boss 2019

(Hunters Race, Unsplash)

This article is brought to you thanks to the collaboration of The European Sting with the World Economic Forum.

Author: Earl Valencia, Founding Adviser, QBO, the National Innovation Center of the Philippines

When was the last time you saw your CEO or vice president shadow the call centre or the factory floor? When was the last time your managing director came up to talk to employees about their needs and pain points in the workplace?

The answer for most employees is never. There are employees who never see their executives over an entire career, save on the internal website or the latest organisational chart. The corporate hierarchy today creates executives who focus upwards rather than leaders who focus on building the foundations of their business.

In the new digital age, where speed, client focus, employee retention, humility and empathy are key leadership qualities, one of the most important activities an executive an carry out is to ‘shadow’ his or her staff.

One of my favourite TV shows in the US is called Undercover Boss, in which senior executives, typically CEOs or presidents, don a disguise and join the lower ranks of the company they lead. It typically ends with a big reveal, in which the boss loses the costume and shares the lessons they learned during the experience.

When I was studying for an MBA, one of the key lessons was to always keep your ears to the ground as a company founder or executive. When I went on to run a small company, I knew every employee, oversaw every hire myself and even knew the security guards’ names by heart. But when I moved on to larger Fortune 500 companies, it no longer felt practical to be that close to the ground; after all, it was a job that could be delegated.

At least, that’s what I thought.

In my first month at a Fortune 500 company, where I’d taken a job as managing director of digital transformation, I asked a senior colleague what might be the best way to learn the business, the people and the culture. His advice was to shadow our operations and call centres. So I spent the best part of a week going to different teams and sitting side by side with staff. There, I learned some of the most important leadership lessons of my career.

Here are my top five.

1. The power of ideas.
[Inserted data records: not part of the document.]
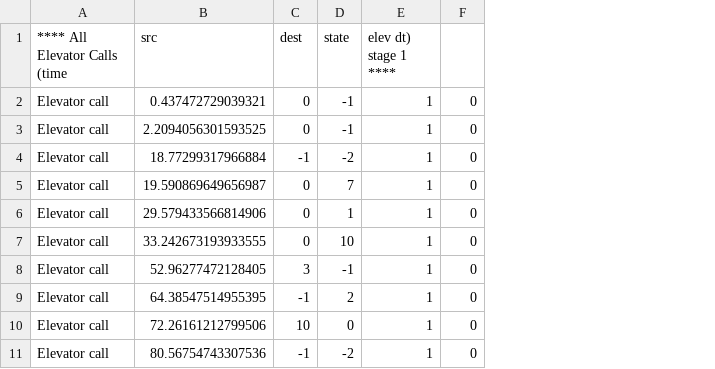
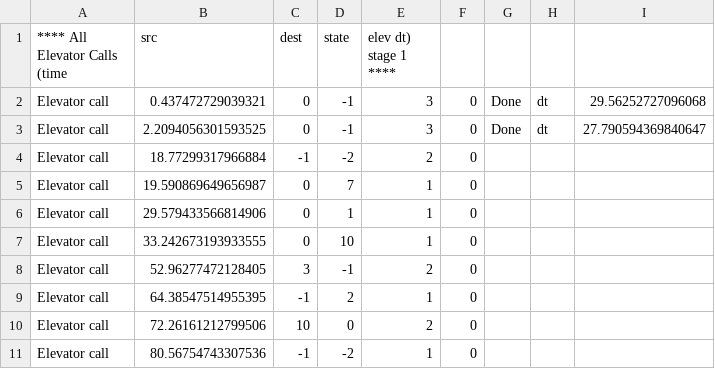
Before and after one commit to Yannnyan/Ex0, a CSV file: out/Ex0_Calls_case_1_.csv, drawn as a sheet; the diff names each change by its address in the sheet, - before the commit and + after, or states it on an @@ line.

```diff
--- a/out/Ex0_Calls_case_1_.csv
+++ b/out/Ex0_Calls_case_1_.csv
+column G, rows 2-3: Done | Done
+column H, rows 2-3: dt | dt
+column I, rows 2-3: 29.56252727096068 | 27.790594369840647
-E2:E3 (elev dt) stage 1 ****): 1
+E2:E3 (elev dt) stage 1 ****): 3
-E4 (elev dt) stage 1 ****): 1
+E4 (elev dt) stage 1 ****): 2
-E8 (elev dt) stage 1 ****): 1
+E8 (elev dt) stage 1 ****): 2
-E10 (elev dt) stage 1 ****): 1
+E10 (elev dt) stage 1 ****): 2
```
Also changed, not shown: out/Ex0_Calls_case_0_.csv, out/Ex0_Calls_case_2_.csv, 13 other files.
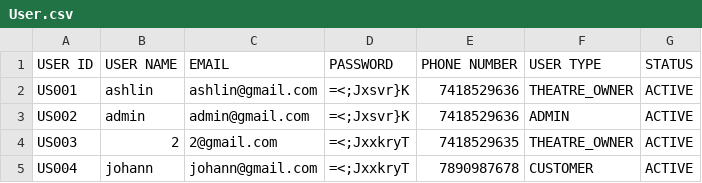
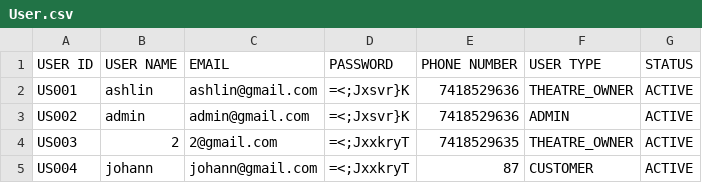
Before and after one commit to johanntrenser/Training-TheatreManagement-May26, a CSV file: Trenser.QuickBook/Files/User.csv, drawn as a sheet.

```diff
--- a/Trenser.QuickBook/Files/User.csv
+++ b/Trenser.QuickBook/Files/User.csv
@@ -4,2 +4,2 @@ US002,admin,admin@gmail.com,=<;Jxsvr}K,7418529636,ADMIN,ACTIVE
 US003,2,2@gmail.com,=<;JxxkryT,7418529635,THEATRE_OWNER,ACTIVE
-US004,johann,johann@gmail.com,=<;JxxkryT,7890987678,CUSTOMER,ACTIVE
+US004,johann,johann@gmail.com,=<;JxxkryT,87,CUSTOMER,ACTIVE
```
Also changed, not shown: 24 other files.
Staff have a lot of suggestions for improvement, since they are closest to the customer. They often understand where the business’s real pressure points lie and can help you make their own work more efficient.

2. Keeping your ear close to the customers. Listening to calls, queries and feedback from customers gives you a useful perspective on the needs of your market, whether simple or complicated, and it uncovers opportunities for improvement.

3. You reputation is only as good as your customer service. You will learn to appreciate the unsung heroics of your staff, as they make sure that your clients are taken care of no matter what. In the world of artificial intelligence and automation, care and empathy is what will differentiate your company’s reputation.

4. Translate executive speak. Students of MBAs learn to speak in a different language, using words that sound smart but are meaningless to most. If you want to create massive change, people have to understand your message.

5. Being a leader means taking care of people. The most valuable asset of any business is its employees, and the first priority of a leader is to make sure that the future of your staff and their families are taken care of, so that they can focus on taking care of the clients for you.

Since then, I have gone “undercover” twice more. Each time, I learn an increasing amount about the people and the culture of our business and its digital transformation.

My question to you right now, as a leader in your own company, is this. When was the last time you stepped out of your comfort zone and went among the people who work for you? Are you ready to listen and watch with empathy as jobs and workplaces are transformed by the Fourth Industrial Revolution – or will you be left behind with old-world hierarchical thinking? The choice is yours.